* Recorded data
+ + +
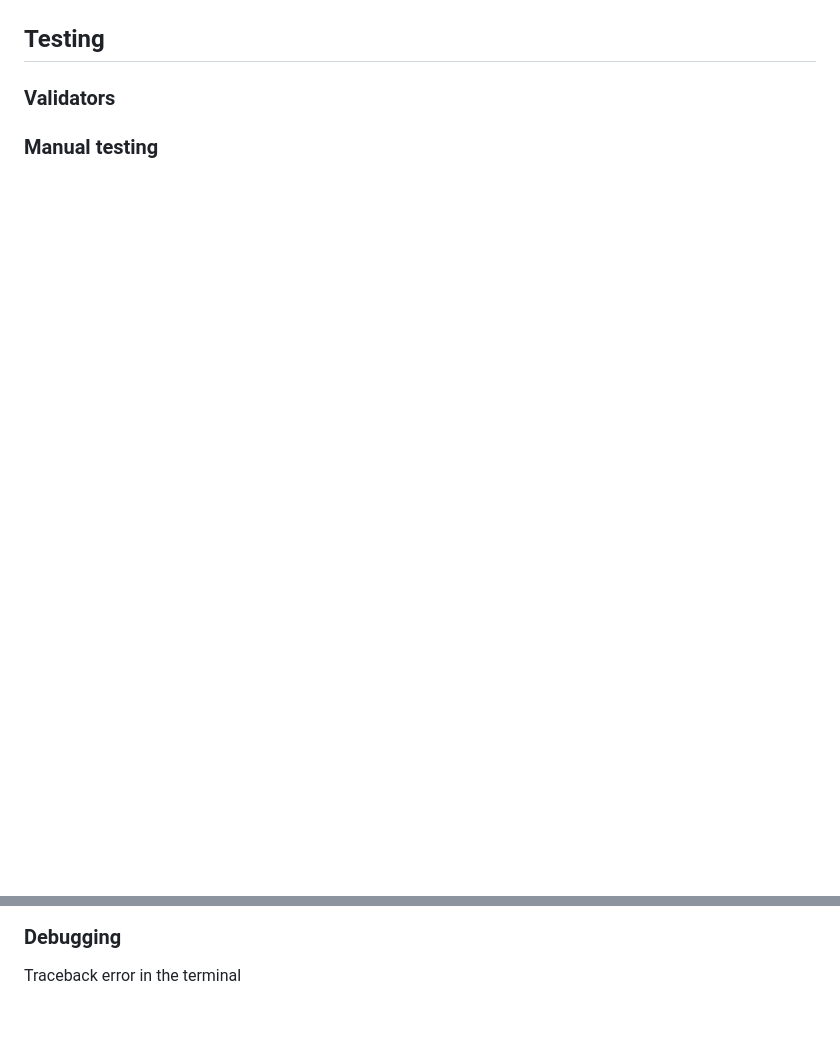
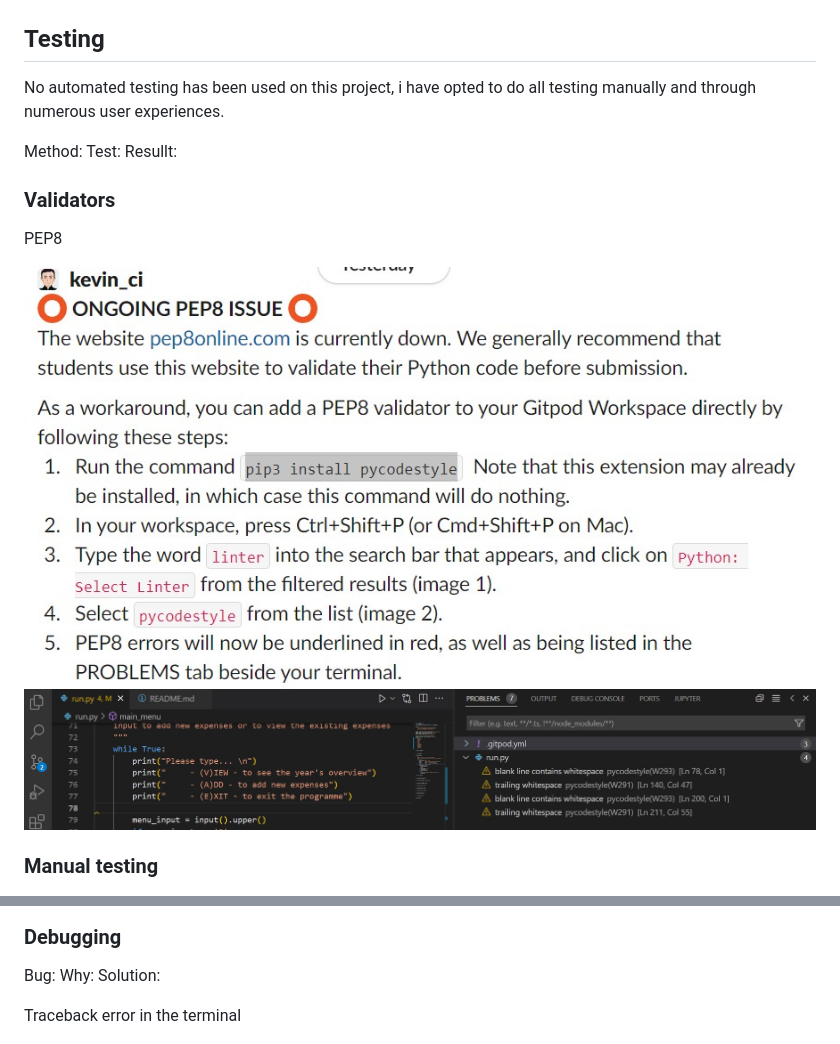
Before and after one commit to annagabain/Mom-Data, a Markdown page: README.md, 2 parts joined by grey strips. GitHub-like rendering; pictures changed too: assets/pep8_check.jpg (added), assets/pep_issue.jpg (added); blank space fills up the shorter version.

Commit message:
Add PEP8 check results

```diff
--- a/README.md
+++ b/README.md
@@ -75,13 +75,30 @@ This is the third Portfolio Project in frames of Code Institute Full Stack Web D
 
 ## Testing
 
+No automated testing has been used on this project, i have opted to do all testing manually and through numerous user experiences.
+
+Method:
+Test:
+Resullt:
+
 ### Validators
+
+PEP8
+
+<img width="100%" alt="screenshot with PEP8 issue" src="assets/pep_issue.jpg">
+
+<img width="100%" alt="screenshot with PEP8 problems" src="assets/pep8_check.jpg">
+
 
 ### Manual testing
 
 <img width="100%" alt="testing in the terminal" src="assets/manual_testing.jpg">
 
 ### Debugging
+
+Bug:
+Why:
+Solution:
 
 Traceback error in the terminal
 
```
Also changed, not shown: other parts of README.md (+37 -0 lines), 1 other file.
+ + +
* Activity
Please restate the entries word for word. Skip the pictures.

* Written solution
Before and after one commit to annagabain/Mom-Data, a Markdown page: README.md, 2 parts joined by grey strips. GitHub-like rendering; pictures changed too: assets/pep8_check.jpg (added), assets/pep_issue.jpg (added); blank space fills up the shorter version.

Commit message:
Add PEP8 check results

```diff
--- a/README.md
+++ b/README.md
@@ -75,13 +75,30 @@ This is the third Portfolio Project in frames of Code Institute Full Stack Web D
 
 ## Testing
 
+No automated testing has been used on this project, i have opted to do all testing manually and through numerous user experiences.
+
+Method:
+Test:
+Resullt:
+
 ### Validators
+
+PEP8
+
+<img width="100%" alt="screenshot with PEP8 issue" src="assets/pep_issue.jpg">
+
+<img width="100%" alt="screenshot with PEP8 problems" src="assets/pep8_check.jpg">
+
 
 ### Manual testing
 
 <img width="100%" alt="testing in the terminal" src="assets/manual_testing.jpg">
 
 ### Debugging
+
+Bug:
+Why:
+Solution:
 
 Traceback error in the terminal
 
```
Also changed, not shown: other parts of README.md (+37 -0 lines), 1 other file.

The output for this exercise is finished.